## EXERCISE REQUIREMENTS
The expected output is each line below containing "const", copied in full.

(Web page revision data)
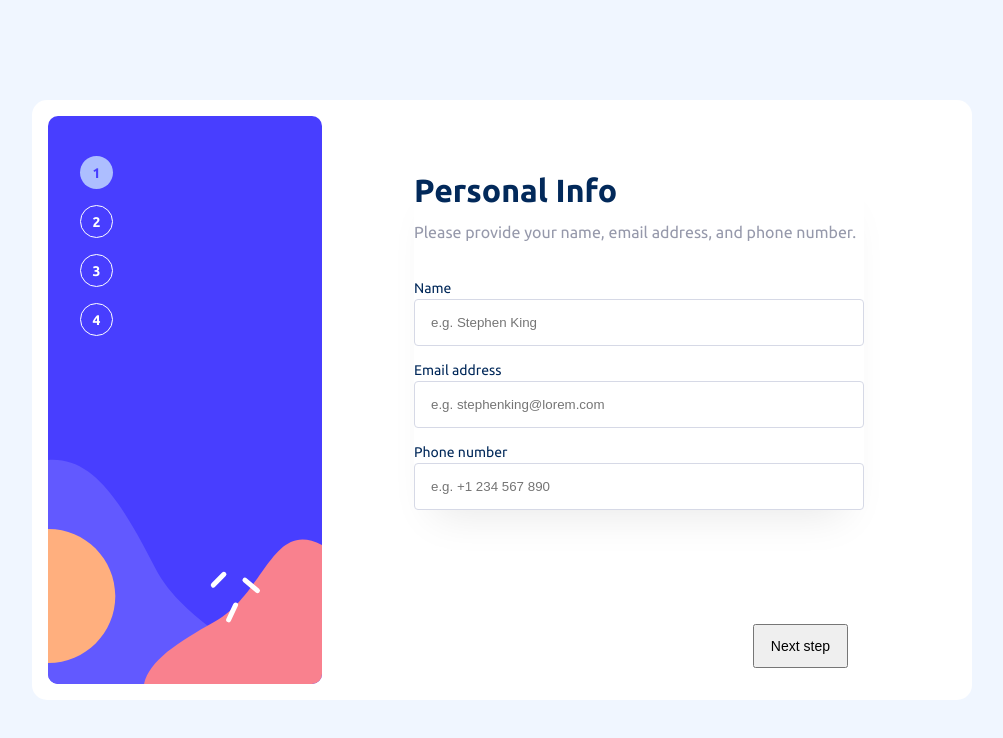
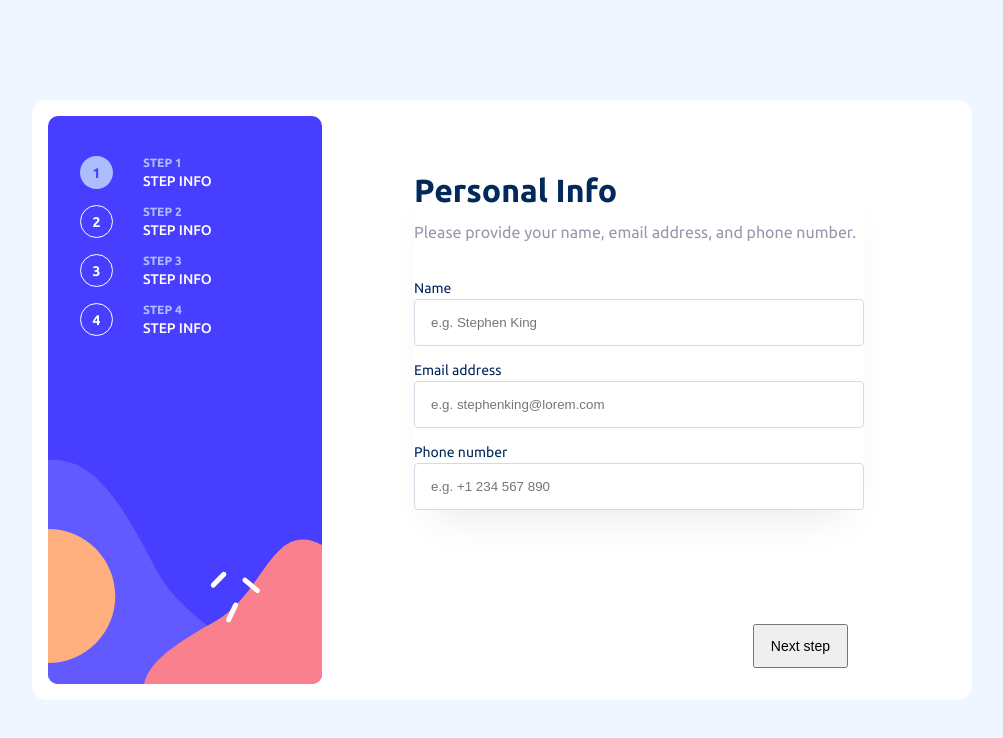
Before and after one commit to mateszucs96/multi-step-form, a React (Vite) app: page / in a window 1280 px wide. Shown: the top 738 px of the page, without its empty margins (138-1141 px from the left). Built offline with nearby package versions, Linux system fonts and the light colour scheme.

Commit message:
add Thank You page and styling to it

```diff
--- a/src/App.tsx
+++ b/src/App.tsx
@@ -3,6 +3,7 @@ import Footer from './components/Footer';
 import Form from './components/Form';
 import Header from './components/Header';
 import PriceTag from './components/PriceTag';
+import ThankYou from './components/ThankYou';
 
 
 const FORM_STEPS = 5;
@@ -26,7 +27,7 @@ function App() {
 	return (
 		<div className='App'>
 			<Header step={step} />
-			<Form step={step} handleNextStep={handleNextStep} handleChange={handleChange} />
+			{step === 5 ? <ThankYou /> : <Form step={step} handleNextStep={handleNextStep} handleChange={handleChange} />}
 			<Footer
 				step={step}
 				handleBack={handleBack}
--- a/src/components/AddOn.tsx
+++ b/src/components/AddOn.tsx
@@ -21,8 +21,10 @@ const AddOn = ({ name, description, price, formInput, handleCheckboxes }: Props)
 					<p className={styles.description}>{description}</p>
 				</label>
 			</div>
-
-			<PriceTag isMonthly={formInput.plan.isMonthly} price={price} fontColor={'#483EFF'} />
+			<div style={{ display: 'flex' }}>
+				<span>+</span>
+				<PriceTag isMonthly={formInput.plan.isMonthly} price={price} fontColor={'#483EFF'} />
+			</div>
 		</div>
 	);
 };
--- a/src/components/Form.tsx
+++ b/src/components/Form.tsx
@@ -32,7 +32,6 @@ const Form = ({ step, handleNextStep, handleChange }: Props) => {
 								 handlePlanToggle={handlePlanToggle} />}
 				{step === 3 && <AddOns step={3} formInput={formInput} handleCheckboxes={handleCheckboxes} />}
 				{step === 4 && <Summary formInput={formInput} handleChange={handleChange} />}
-				{step === 5 && <ThankYou />}
 			</form>
 		</div>
 	</main>);
--- a/src/components/Header.tsx
+++ b/src/components/Header.tsx
@@ -5,10 +5,34 @@ const Header = ({ step }: { step: number }) => {
 	return (
 		<header className={styles.header}>
 			<div className={styles.steps}>
-				<Step stepNumber={1} step={step} />
-				<Step stepNumber={2} step={step} />
-				<Step stepNumber={3} step={step} />
-				<Step stepNumber={4} step={step} />
+				<div className={styles.stepContainer}>
+					<Step stepNumber={1} step={step} />
+					<div className={styles.stepLabel}>
+						<p>STEP 1</p>
+						<h3>STEP INFO</h3>
+					</div>
+				</div>
+				<div className={styles.stepContainer}>
+					<Step stepNumber={2} step={step} />
+					<div className={styles.stepLabel}>
+						<p>STEP 2</p>
+						<h3>STEP INFO</h3>
+					</div>
+				</div>
+				<div className={styles.stepContainer}>
+					<Step stepNumber={3} step={step} />
+					<div className={styles.stepLabel}>
+						<p>STEP 3</p>
+						<h3>STEP INFO</h3>
+					</div>
+				</div>
+				<div className={styles.stepContainer}>
+					<Step stepNumber={4} step={step} />
+					<div className={styles.stepLabel}>
+						<p>STEP 4</p>
+						<h3>STEP INFO</h3>
+					</div>
+				</div>
 			</div>
 		</header>
 	);
--- a/src/components/PriceTag.tsx
+++ b/src/components/PriceTag.tsx
@@ -1,14 +1,15 @@
-import styles from './plan.module.scss';
+import styles from './summary.module.scss';
 
 type Props = {
 	isMonthly: boolean;
 	price: number;
 	fontColor: string;
+	fontWeight: string;
 }
 
-const PriceTag = ({ isMonthly, price, fontColor }: Props) => {
+const PriceTag = ({ isMonthly, price, fontColor, fontWeight }: Props) => {
 	return (
-		<p className={styles.price} style={{ color: fontColor }}>
+		<p className={styles.price} style={{ color: fontColor, fontWeight: fontWeight }}>
 			$<span>{isMonthly ? price : price * 10}</span>/{isMonthly ? 'mo' : 'yr'}
 		</p>
 	);
--- a/src/components/Step.tsx
+++ b/src/components/Step.tsx
@@ -2,6 +2,7 @@ const Step = ({ step, stepNumber }: { step: number; stepNumber: number }) => {
 	return (
 		<div className={`step-number ${step === stepNumber && 'active'}`}>
 			<p>{stepNumber}</p>
+
 		</div>
 	);
 };
--- a/src/components/Summary.tsx
+++ b/src/components/Summary.tsx
@@ -47,10 +47,9 @@ const Summary = ({ formInput, handleChange }: Props) => {
 						</div>
 
 
-						<div>
-							<PriceTag isMonthly={formInput.plan.isMonthly} price={PLANS[formInput.plan.selected - 1].price}
-												fontColor={'#022959'} />
-						</div>
+						<PriceTag isMonthly={formInput.plan.isMonthly} price={PLANS[formInput.plan.selected - 1].price}
+											fontColor={'#022959'} fontWeight={'700'} />
+
 					</div>
 
 					<ul className={`${styles.addOns} flex-wrapper`}>
@@ -58,7 +57,12 @@ const Summary = ({ formInput, handleChange }: Props) => {
 							value &&
 							<li className='flex-wrapper' key={i}>
 								<p>{key}</p>
-								<PriceTag isMonthly={formInput.plan.isMonthly} price={ADDONS[i].price} fontColor={'#022959'} />
+								<div style={{ display: 'flex' }}>
+									<span>+</span>
+									<PriceTag isMonthly={formInput.plan.isMonthly} price={ADDONS[i].price} fontColor={'#022959'}
+														fontWeight={'400'} />
+								</div>
+
 							</li>
 						))}
 					</ul>
@@ -67,7 +71,7 @@ const Summary = ({ formInput, handleChange }: Props) => {
 			</div>
 			<div className={`${styles.total} flex-wrapper`}>
 				<p>Total <span>{formInput.plan.isMonthly ? '(per month)' : '(per year)'}</span></p>
-				<p className={styles.price}>{'$' + getTotalPrice()}<span>{formInput.plan.isMonthly ? '/mo' : '/yr'}</span></p>
+				<p className={styles.price}>{'+$' + getTotalPrice()}<span>{formInput.plan.isMonthly ? '/mo' : '/yr'}</span></p>
 			</div>
 
 		</div>
--- a/src/components/ThankYou.tsx
+++ b/src/components/ThankYou.tsx
@@ -1,6 +1,19 @@
+import icon from '../assets/images/icon-thank-you.svg';
+import styles from './thankYou.module.scss';
+
 const ThankYou = () => {
 	return (
-		<div>Hello</div>
+		<section className={`${styles.thankYouSection}  section-container`}>
+			<img src={icon} />
+			<div>
+				<h1>Thank you!</h1>
+				<p>
+					Thanks for confirming your subscription! We hope you have fun using our platform. If you ever need support,
+					please feel free to email us at support@loremgaming.com.
+				</p>
+			</div>
+		</section>
+
 	);
 };
 
--- a/src/components/header.module.scss
+++ b/src/components/header.module.scss
@@ -13,6 +13,8 @@
     grid-row: 1 / span 2;
     justify-content: flex-start;
     height: auto;
+
+    width: 100%;
   }
 
   .steps {
@@ -27,5 +29,30 @@
       margin-left: 3.2rem;
       margin-top: 4rem;
     }
+
+    .stepContainer {
+      @media (min-width: 800px) {
+        display: flex;
+        align-items: center;
+        gap: 3rem;
+      }
+    }
   }
 }
+
+.stepLabel {
+  @media (max-width: 800px) {
+    display: none;
+  }
+
+  p {
+    color: var(--clr-primary-300);
+    font-size: 1.2rem;
+  }
+
+  h3 {
+    color: var(--clr-neutral-100);
+    font-size: 1.4rem;
+    margin-top: .4rem;
+  }
+}
--- a/src/components/summary.module.scss
+++ b/src/components/summary.module.scss
@@ -12,6 +12,7 @@
 
   .plan {
     color: var(--clr-primary-700);
+
 
     .changeButton {
       border: none;
--- /dev/null
+++ b/src/components/thankYou.module.scss
@@ -0,0 +1,25 @@
+@import '../variables';
+
+.thankYouSection {
+  display: flex;
+  flex-direction: column;
+  text-align: center;
+  align-items: center;
+  justify-content: center;
+  margin: 18rem 0;
+
+
+  @media (min-width: $md-breakpoint) {
+    grid-row: 1 / span 2;
+  }
+
+
+  img {
+    width: 5.6rem;
+    height: 5.6rem;
+    @media (min-width: $md-breakpoint) {
+      width: 8rem;
+      height: 8rem;
+    }
+  }
+}
--- a/src/index.scss
+++ b/src/index.scss
@@ -53,6 +53,7 @@ html {
 #root {
   @media (min-width: $md-breakpoint) {
     display: flex;
+    align-items: center;
     height: 100vh;
   }
 }
@@ -81,6 +82,8 @@ button {
 }
 
 .App {
+
+
   display: grid;
   width: 100%;
   max-width: 94rem;
@@ -89,11 +92,20 @@ button {
 
   @media (min-width: $md-breakpoint) {
     grid-template-columns: 27.4rem 1fr;
-    grid-template-rows: 1fr 1fr;
+    grid-template-rows: 284px 284px;
     background-color: var(--clr-neutral-100);
     padding: 1.6rem;
     border-radius: 15px;
   }
+
+
+  /* @media (min-width: $md-breakpoint) {
+     grid-template-columns: 27.4rem 1fr;
+     grid-template-rows: 1fr 1fr;
+     background-color: var(--clr-neutral-100);
+     padding: 1.6rem;
+     border-radius: 15px;
+   }*/
 }
 
 .input-container {
```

## REPLY TO THE EXERCISE
 const FORM_STEPS = 5;
@@ -21,8 +21,10 @@ const AddOn = ({ name, description, price, formInput, handleCheckboxes }: Props)
@@ -32,7 +32,6 @@ const Form = ({ step, handleNextStep, handleChange }: Props) => {
@@ -5,10 +5,34 @@ const Header = ({ step }: { step: number }) => {
-const PriceTag = ({ isMonthly, price, fontColor }: Props) => {
+const PriceTag = ({ isMonthly, price, fontColor, fontWeight }: Props) => {
@@ -2,6 +2,7 @@ const Step = ({ step, stepNumber }: { step: number; stepNumber: number }) => {
@@ -47,10 +47,9 @@ const Summary = ({ formInput, handleChange }: Props) => {
@@ -58,7 +57,12 @@ const Summary = ({ formInput, handleChange }: Props) => {
@@ -67,7 +71,7 @@ const Summary = ({ formInput, handleChange }: Props) => {
 const ThankYou = () => {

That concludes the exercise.